While local media and City Hall watchers are fixated on the race to fill the city-council seat that became available upon Jimmy Kelly’s death in January, there is another potentially important shift taking shape on the council: several factors have some wondering whether progressive Felix Arroyo may be the most vulnerable at-large incumbent this coming November.
ARROYO, a most vulnerable incumbent.
For one thing, while other candidates have already banked $50,000 or more, Arroyo’s campaign committee is barely in the black; his first fundraiser is scheduled for April 20. Arroyo has never been much of a fundraiser, and it hasn’t seemed to hurt him in the past. In 2005 he raised only about $130,000 — miles behind some of the other at-large city-council candidates — but still easily won re-election to one of the four available seats.

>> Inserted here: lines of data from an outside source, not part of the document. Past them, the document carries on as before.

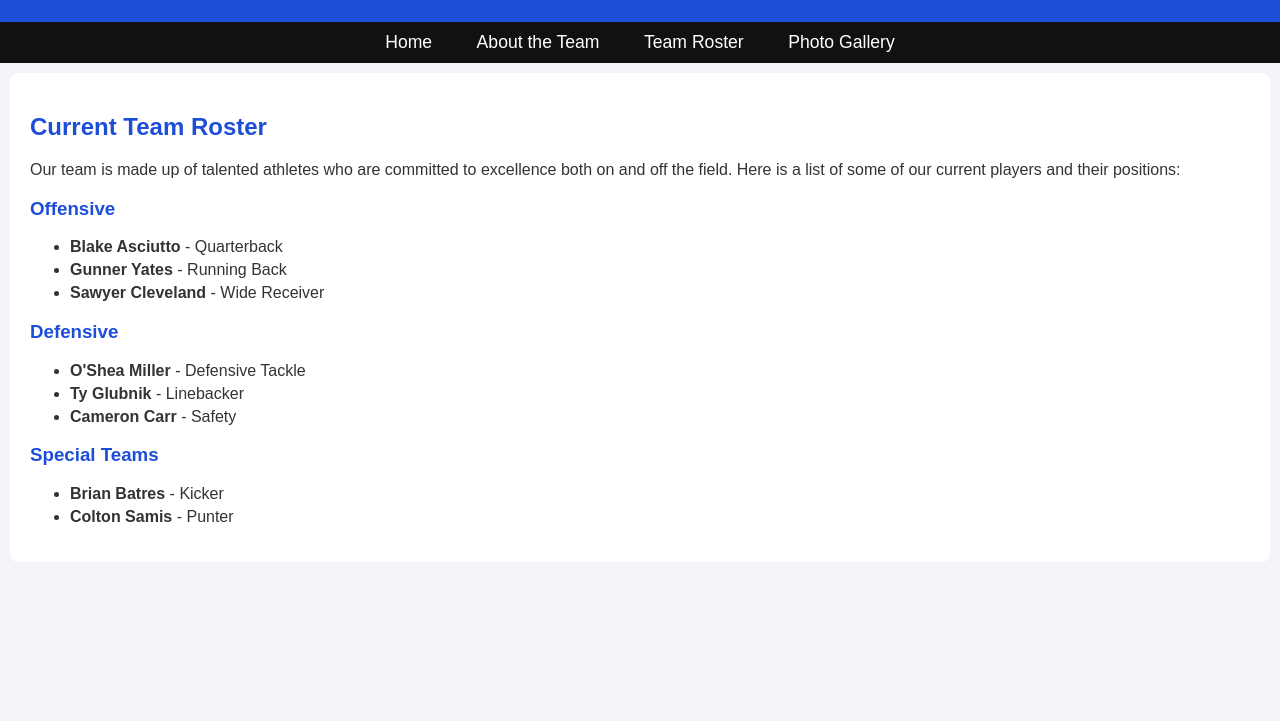
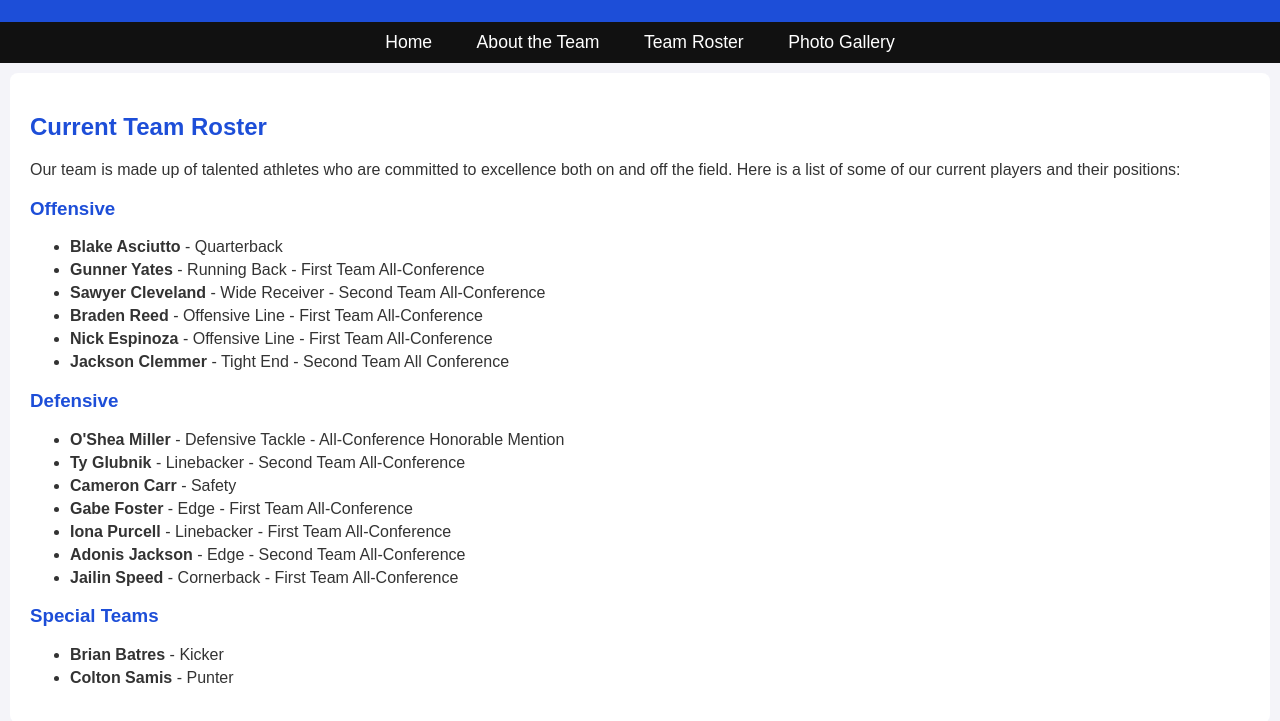
Before and after one commit to ccarr2412/southern-oregon-football, a plain HTML site: page teamroster.html in a window 1280 px wide. Shown: the part 87-808 px from the top of the page. Drawn offline with Linux system fonts and the light colour scheme.

Commit message:
Update teamroster.html

```diff
--- a/teamroster.html
+++ b/teamroster.html
@@ -28,15 +28,22 @@
         <h3>Offensive</h3>
         <ul>
             <li><strong>Blake Asciutto</strong> - Quarterback</li>
-            <li><strong>Gunner Yates</strong> - Running Back</li>
-            <li><strong>Sawyer Cleveland</strong> - Wide Receiver</li>
+            <li><strong>Gunner Yates</strong> - Running Back - First Team All-Conference</li>
+            <li><strong>Sawyer Cleveland</strong> - Wide Receiver - Second Team All-Conference</li>
+            <li><strong>Braden Reed</strong> - Offensive Line - First Team All-Conference</li>
+            <li><strong>Nick Espinoza</strong> - Offensive Line - First Team All-Conference</li>
+            <li><strong>Jackson Clemmer</strong> - Tight End - Second Team All Conference</li>
         </ul>
 
         <h3>Defensive</h3>
         <ul>
-            <li><strong>O'Shea Miller</strong> - Defensive Tackle</li>
-            <li><strong>Ty Glubnik</strong> - Linebacker</li>
+            <li><strong>O'Shea Miller</strong> - Defensive Tackle - All-Conference Honorable Mention</li>
+            <li><strong>Ty Glubnik</strong> - Linebacker - Second Team All-Conference</li>
             <li><strong>Cameron Carr</strong> - Safety</li>
+            <li><strong>Gabe Foster</strong> - Edge - First Team All-Conference</li>
+            <li><strong>Iona Purcell</strong> - Linebacker - First Team All-Conference</li>
+            <li><strong>Adonis Jackson</strong> - Edge - Second Team All-Conference </li>
+            <li><strong>Jailin Speed</strong> - Cornerback - First Team All-Conference</li>
         </ul>
 
         <h3>Special Teams</h3>
```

Still, there are other apparent challenges. Arroyo’s absence has been noted around town — and even in the council chamber, where he missed some sessions in December and January. Arroyo had gone to Venezuela as an election observer, and extended the trip into a six-week vacation.
“He’s lost a spark,” says one council insider, who suggests that Arroyo may have come to a realization that he is now too old for a mayoral run.
There’s another issue that has stayed out of the press but not off the rumor-mill: Arroyo’s divorce.
Last year, Arroyo divorced his wife; he is now living with the woman with whom he spent those extra weeks in Venezuela. Some say that it has hurt his image, particularly among the city’s Hispanic community. Others strongly disagree, including Arroyo. “My image is not based on my private life,” he says. “I’m divorced, and I have a person who I love in my life.”
Arroyo also says he remains as committed as ever to his agenda on education, housing, health, and safety issues. Other councilors give him particular credit for his ceaseless efforts to split the city’s planning and development functions, joined together at the Boston Redevelopment Authority, into separate agencies.
The conventional wisdom has been that the most vulnerable target among the four incumbent at-large councilors — all of whom say they are running again — is Stephen Murphy, not Arroyo. Murphy (who also divorced last year) is a relative moderate in a city where progressives are riding a wave at the polls.
But Murphy has beaten the conventional wisdom before. And this time he seems less vulnerable, partly because of anticipated support from Governor Deval Patrick, whom Murphy championed early and avidly.
Meanwhile, Michael Flaherty is considered safe, despite losing the council presidency, thanks to his widespread base of support and a half-million dollars in the bank. Sam Yoon, who is raising money handily, is also seen as a lock for one of the four seats.
That may leave Arroyo as the odd man out, if someone puts up a strong challenge to the incumbents. The only candidate so far who might be able to do that is John Connolly, who finished fifth two years ago in a hotly contested race, and who already has about $55,000 on hand. But there’s plenty of time for others to jump in. In particular, there’s a pretty blatant opening for a female candidate, some say. In this case, more might not be merrier for Arroyo.